(Work task):
Quote the records that follow in full and exactly; leave out the pictures.

____ Raw data

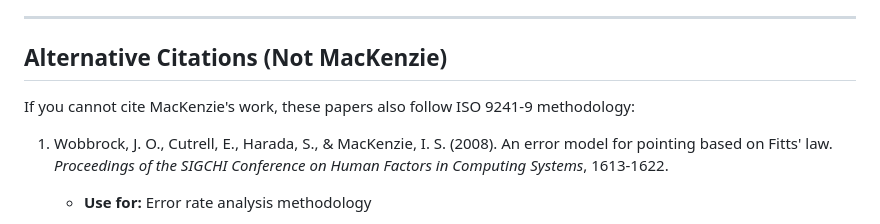
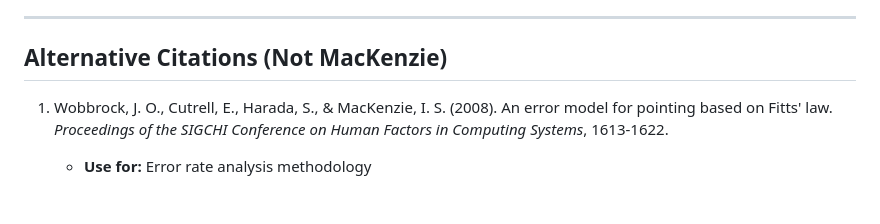
Before and after one commit to SOURISHDAYALAN/Go-Fitts-Law, a Markdown page: README.md, the part around the change. GitHub-like rendering.

```diff
--- a/README.md
+++ b/README.md
@@ -126,7 +126,6 @@ Following standard Fitts' law experiment conventions:
 
 ## Alternative Citations (Not MacKenzie)
 
-If you cannot cite MacKenzie's work, these papers also follow ISO 9241-9 methodology:
 
 1. Wobbrock, J. O., Cutrell, E., Harada, S., & MacKenzie, I. S. (2008). An error model for pointing based on Fitts' law. *Proceedings of the SIGCHI Conference on Human Factors in Computing Systems*, 1613-1622.
    - **Use for:** Error rate analysis methodology
```
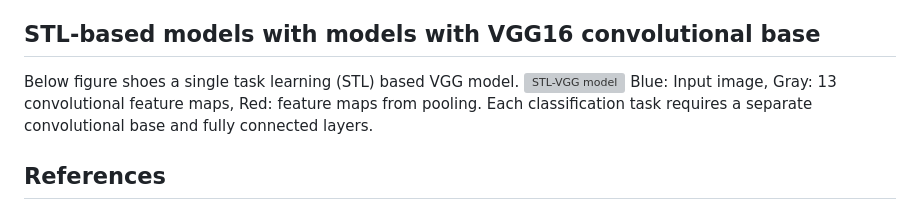
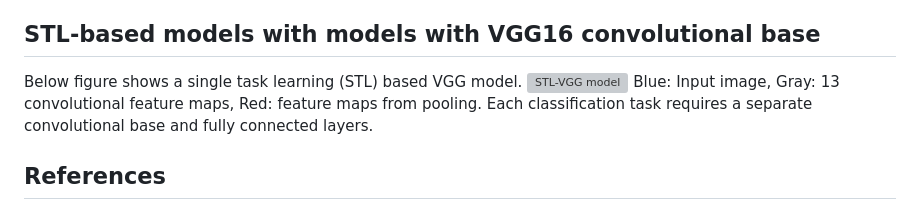
Before and after one commit to dileepajj/DJ_Project, a Markdown page: README.md, the part around the change. Drawn GitHub-style; grey boxes are pictures that could not be loaded.

```diff
--- a/README.md
+++ b/README.md
@@ -131,7 +131,7 @@ Blue: Input image, Gray: 13 convolutional feature maps, Red: feature maps from p
 This provides more information about the filters that generate the feature maps for the convolutional base of each VGG16 based models (Simonyan and Zisserman, 2015) used in this study.![MTL-VGG base](https://github.com/user-attachments/assets/61380df4-308a-4a2a-a506-2abe8b42785c)
 Filters used in VGG convolutional base are shown in top. Feature maps generated by the filters are shown below. This VGG base consists of 5 blocks with 13 convolutional layers. Max Pool operation halves its input.
 ## STL-based models with models with VGG16 convolutional base
-Below figure shoes a single task learning (STL) based VGG model.
+Below figure shows a single task learning (STL) based VGG model.
 ![STL-VGG model](https://github.com/user-attachments/assets/10eae8f1-6c92-4be5-a4a9-2c46628a28e2)
 Blue: Input image, Gray: 13 convolutional feature maps, Red: feature maps from pooling. Each classification task requires a separate convolutional base and fully connected layers.
 
```
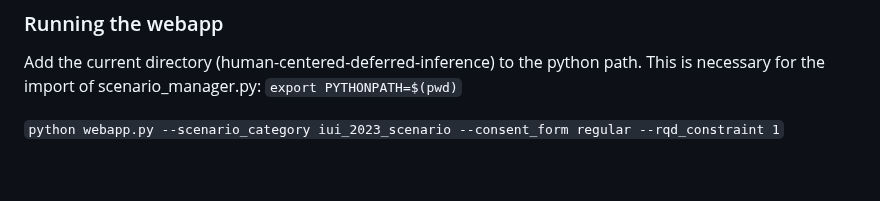
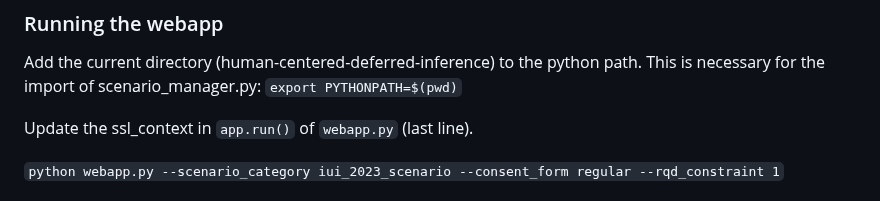
Before and after one commit to lemmersj/human-centered-deferred-inference, a Markdown page: README.md, the part around the change. Rendered like a GitHub page; blank space fills up the shorter version.

```diff
--- a/README.md
+++ b/README.md
@@ -59,6 +59,8 @@ download the [images and features](https://drive.google.com/file/d/19xjk7WnDxLLs
 Add the current directory (human-centered-deferred-inference) to the python path. This is necessary for the import of scenario_manager.py:
 `export PYTHONPATH=$(pwd)`
 
+Update the ssl_context in `app.run()` of `webapp.py` (last line).
+
 `python webapp.py --scenario_category iui_2023_scenario --consent_form regular --rqd_constraint 1`
 
 # NB: terminology in code
```
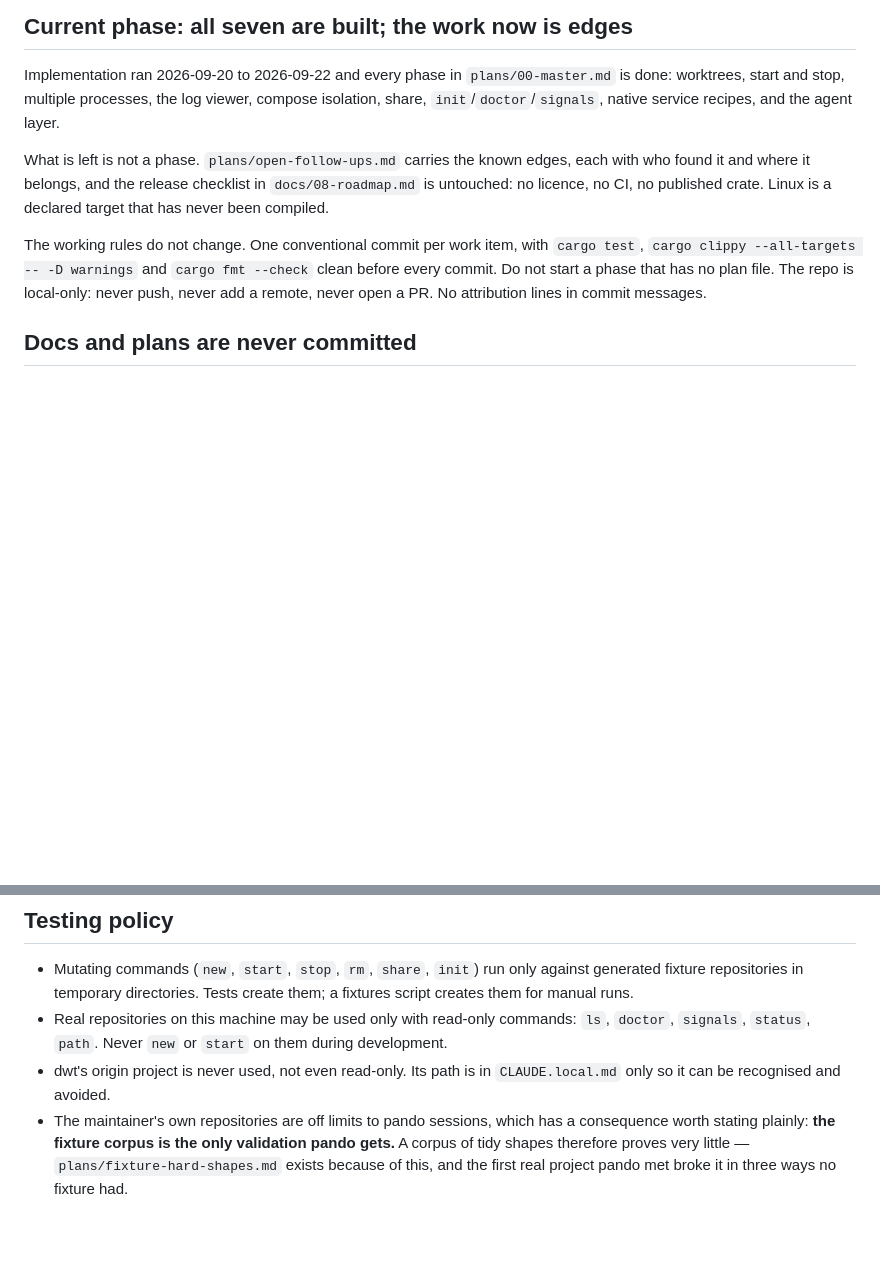
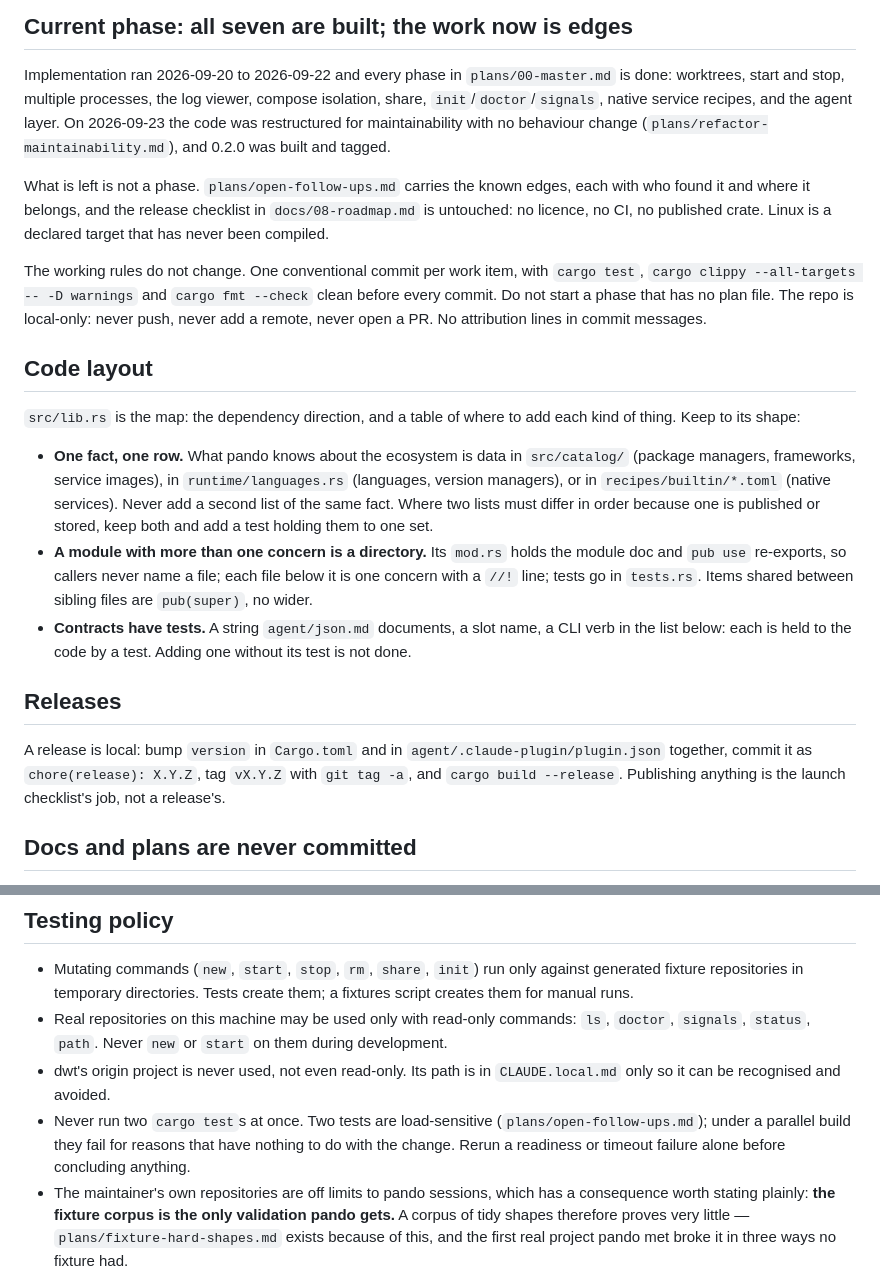
Before and after one commit to casab/pando, a Markdown page: CLAUDE.md, 2 parts joined by grey strips. GitHub-like rendering; blank space fills up the shorter version.

Commit message:
docs(claude): the code layout to keep, how a release is cut, one test run at a time
Code layout records the conventions the refactor established: one fact
one row in the catalog, a module past one concern is a directory with
re-exports, and every contract has its test. Releases says what a local
release is. Testing policy gains the rule the two load-sensitive tests
taught.

```diff
--- a/CLAUDE.md
+++ b/CLAUDE.md
@@ -12,7 +12,9 @@ built for a single project.
 Implementation ran 2026-09-20 to 2026-09-22 and every phase in
 `plans/00-master.md` is done: worktrees, start and stop, multiple processes,
 the log viewer, compose isolation, share, `init`/`doctor`/`signals`, native
-service recipes, and the agent layer.
+service recipes, and the agent layer. On 2026-09-23 the code was
+restructured for maintainability with no behaviour change
+(`plans/refactor-maintainability.md`), and 0.2.0 was built and tagged.
 
 What is left is not a phase. `plans/open-follow-ups.md` carries the known
 edges, each with who found it and where it belongs, and the release
@@ -24,6 +26,34 @@ The working rules do not change. One conventional commit per work item, with
 `cargo fmt --check` clean before every commit. Do not start a phase that has
 no plan file. The repo is local-only: never push, never add a remote, never
 open a PR. No attribution lines in commit messages.
+
+## Code layout
+
+`src/lib.rs` is the map: the dependency direction, and a table of where to
+add each kind of thing. Keep to its shape:
+
+- **One fact, one row.** What pando knows about the ecosystem is data in
+  `src/catalog/` (package managers, frameworks, service images), in
+  `runtime/languages.rs` (languages, version managers), or in
+  `recipes/builtin/*.toml` (native services). Never add a second list of
+  the same fact. Where two lists must differ in order because one is
+  published or stored, keep both and add a test holding them to one set.
+- **A module with more than one concern is a directory.** Its `mod.rs`
+  holds the module doc and `pub use` re-exports, so callers never name a
+  file; each file below it is one concern with a `//!` line; tests go in
+  `tests.rs`. Items shared between sibling files are `pub(super)`, no
+  wider.
+- **Contracts have tests.** A string `agent/json.md` documents, a slot
+  name, a CLI verb in the list below: each is held to the code by a test.
+  Adding one without its test is not done.
+
+## Releases
+
+A release is local: bump `version` in `Cargo.toml` and in
+`agent/.claude-plugin/plugin.json` together, commit it as
+`chore(release): X.Y.Z`, tag `vX.Y.Z` with `git tag -a`, and
+`cargo build --release`. Publishing anything is the launch checklist's job,
+not a release's.
 
 ## Docs and plans are never committed
 
@@ -58,6 +88,10 @@ database, a prod schema dump, and cookie auth."
   during development.
 - dwt's origin project is never used, not even read-only. Its path is in
   `CLAUDE.local.md` only so it can be recognised and avoided.
+- Never run two `cargo test`s at once. Two tests are load-sensitive
+  (`plans/open-follow-ups.md`); under a parallel build they fail for
+  reasons that have nothing to do with the change. Rerun a readiness or
+  timeout failure alone before concluding anything.
 - The maintainer's own repositories are off limits to pando sessions, which
   has a consequence worth stating plainly: **the fixture corpus is the only
   validation pando gets.** A corpus of tidy shapes therefore proves very
```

________

(Solution to the problem):
Before and after one commit to SOURISHDAYALAN/Go-Fitts-Law, a Markdown page: README.md, the part around the change. GitHub-like rendering.

```diff
--- a/README.md
+++ b/README.md
@@ -126,7 +126,6 @@ Following standard Fitts' law experiment conventions:
 
 ## Alternative Citations (Not MacKenzie)
 
-If you cannot cite MacKenzie's work, these papers also follow ISO 9241-9 methodology:
 
 1. Wobbrock, J. O., Cutrell, E., Harada, S., & MacKenzie, I. S. (2008). An error model for pointing based on Fitts' law. *Proceedings of the SIGCHI Conference on Human Factors in Computing Systems*, 1613-1622.
    - **Use for:** Error rate analysis methodology
```
Before and after one commit to dileepajj/DJ_Project, a Markdown page: README.md, the part around the change. Drawn GitHub-style; grey boxes are pictures that could not be loaded.

```diff
--- a/README.md
+++ b/README.md
@@ -131,7 +131,7 @@ Blue: Input image, Gray: 13 convolutional feature maps, Red: feature maps from p
 This provides more information about the filters that generate the feature maps for the convolutional base of each VGG16 based models (Simonyan and Zisserman, 2015) used in this study.![MTL-VGG base](https://github.com/user-attachments/assets/61380df4-308a-4a2a-a506-2abe8b42785c)
 Filters used in VGG convolutional base are shown in top. Feature maps generated by the filters are shown below. This VGG base consists of 5 blocks with 13 convolutional layers. Max Pool operation halves its input.
 ## STL-based models with models with VGG16 convolutional base
-Below figure shoes a single task learning (STL) based VGG model.
+Below figure shows a single task learning (STL) based VGG model.
 ![STL-VGG model](https://github.com/user-attachments/assets/10eae8f1-6c92-4be5-a4a9-2c46628a28e2)
 Blue: Input image, Gray: 13 convolutional feature maps, Red: feature maps from pooling. Each classification task requires a separate convolutional base and fully connected layers.
 
```
Before and after one commit to lemmersj/human-centered-deferred-inference, a Markdown page: README.md, the part around the change. Rendered like a GitHub page; blank space fills up the shorter version.

```diff
--- a/README.md
+++ b/README.md
@@ -59,6 +59,8 @@ download the [images and features](https://drive.google.com/file/d/19xjk7WnDxLLs
 Add the current directory (human-centered-deferred-inference) to the python path. This is necessary for the import of scenario_manager.py:
 `export PYTHONPATH=$(pwd)`
 
+Update the ssl_context in `app.run()` of `webapp.py` (last line).
+
 `python webapp.py --scenario_category iui_2023_scenario --consent_form regular --rqd_constraint 1`
 
 # NB: terminology in code
```
Before and after one commit to casab/pando, a Markdown page: CLAUDE.md, 2 parts joined by grey strips. GitHub-like rendering; blank space fills up the shorter version.

Commit message:
docs(claude): the code layout to keep, how a release is cut, one test run at a time
Code layout records the conventions the refactor established: one fact
one row in the catalog, a module past one concern is a directory with
re-exports, and every contract has its test. Releases says what a local
release is. Testing policy gains the rule the two load-sensitive tests
taught.

```diff
--- a/CLAUDE.md
+++ b/CLAUDE.md
@@ -12,7 +12,9 @@ built for a single project.
 Implementation ran 2026-09-20 to 2026-09-22 and every phase in
 `plans/00-master.md` is done: worktrees, start and stop, multiple processes,
 the log viewer, compose isolation, share, `init`/`doctor`/`signals`, native
-service recipes, and the agent layer.
+service recipes, and the agent layer. On 2026-09-23 the code was
+restructured for maintainability with no behaviour change
+(`plans/refactor-maintainability.md`), and 0.2.0 was built and tagged.
 
 What is left is not a phase. `plans/open-follow-ups.md` carries the known
 edges, each with who found it and where it belongs, and the release
@@ -24,6 +26,34 @@ The working rules do not change. One conventional commit per work item, with
 `cargo fmt --check` clean before every commit. Do not start a phase that has
 no plan file. The repo is local-only: never push, never add a remote, never
 open a PR. No attribution lines in commit messages.
+
+## Code layout
+
+`src/lib.rs` is the map: the dependency direction, and a table of where to
+add each kind of thing. Keep to its shape:
+
+- **One fact, one row.** What pando knows about the ecosystem is data in
+  `src/catalog/` (package managers, frameworks, service images), in
+  `runtime/languages.rs` (languages, version managers), or in
+  `recipes/builtin/*.toml` (native services). Never add a second list of
+  the same fact. Where two lists must differ in order because one is
+  published or stored, keep both and add a test holding them to one set.
+- **A module with more than one concern is a directory.** Its `mod.rs`
+  holds the module doc and `pub use` re-exports, so callers never name a
+  file; each file below it is one concern with a `//!` line; tests go in
+  `tests.rs`. Items shared between sibling files are `pub(super)`, no
+  wider.
+- **Contracts have tests.** A string `agent/json.md` documents, a slot
+  name, a CLI verb in the list below: each is held to the code by a test.
+  Adding one without its test is not done.
+
+## Releases
+
+A release is local: bump `version` in `Cargo.toml` and in
+`agent/.claude-plugin/plugin.json` together, commit it as
+`chore(release): X.Y.Z`, tag `vX.Y.Z` with `git tag -a`, and
+`cargo build --release`. Publishing anything is the launch checklist's job,
+not a release's.
 
 ## Docs and plans are never committed
 
@@ -58,6 +88,10 @@ database, a prod schema dump, and cookie auth."
   during development.
 - dwt's origin project is never used, not even read-only. Its path is in
   `CLAUDE.local.md` only so it can be recognised and avoided.
+- Never run two `cargo test`s at once. Two tests are load-sensitive
+  (`plans/open-follow-ups.md`); under a parallel build they fail for
+  reasons that have nothing to do with the change. Rerun a readiness or
+  timeout failure alone before concluding anything.
 - The maintainer's own repositories are off limits to pando sessions, which
   has a consequence worth stating plainly: **the fixture corpus is the only
   validation pando gets.** A corpus of tidy shapes therefore proves very
```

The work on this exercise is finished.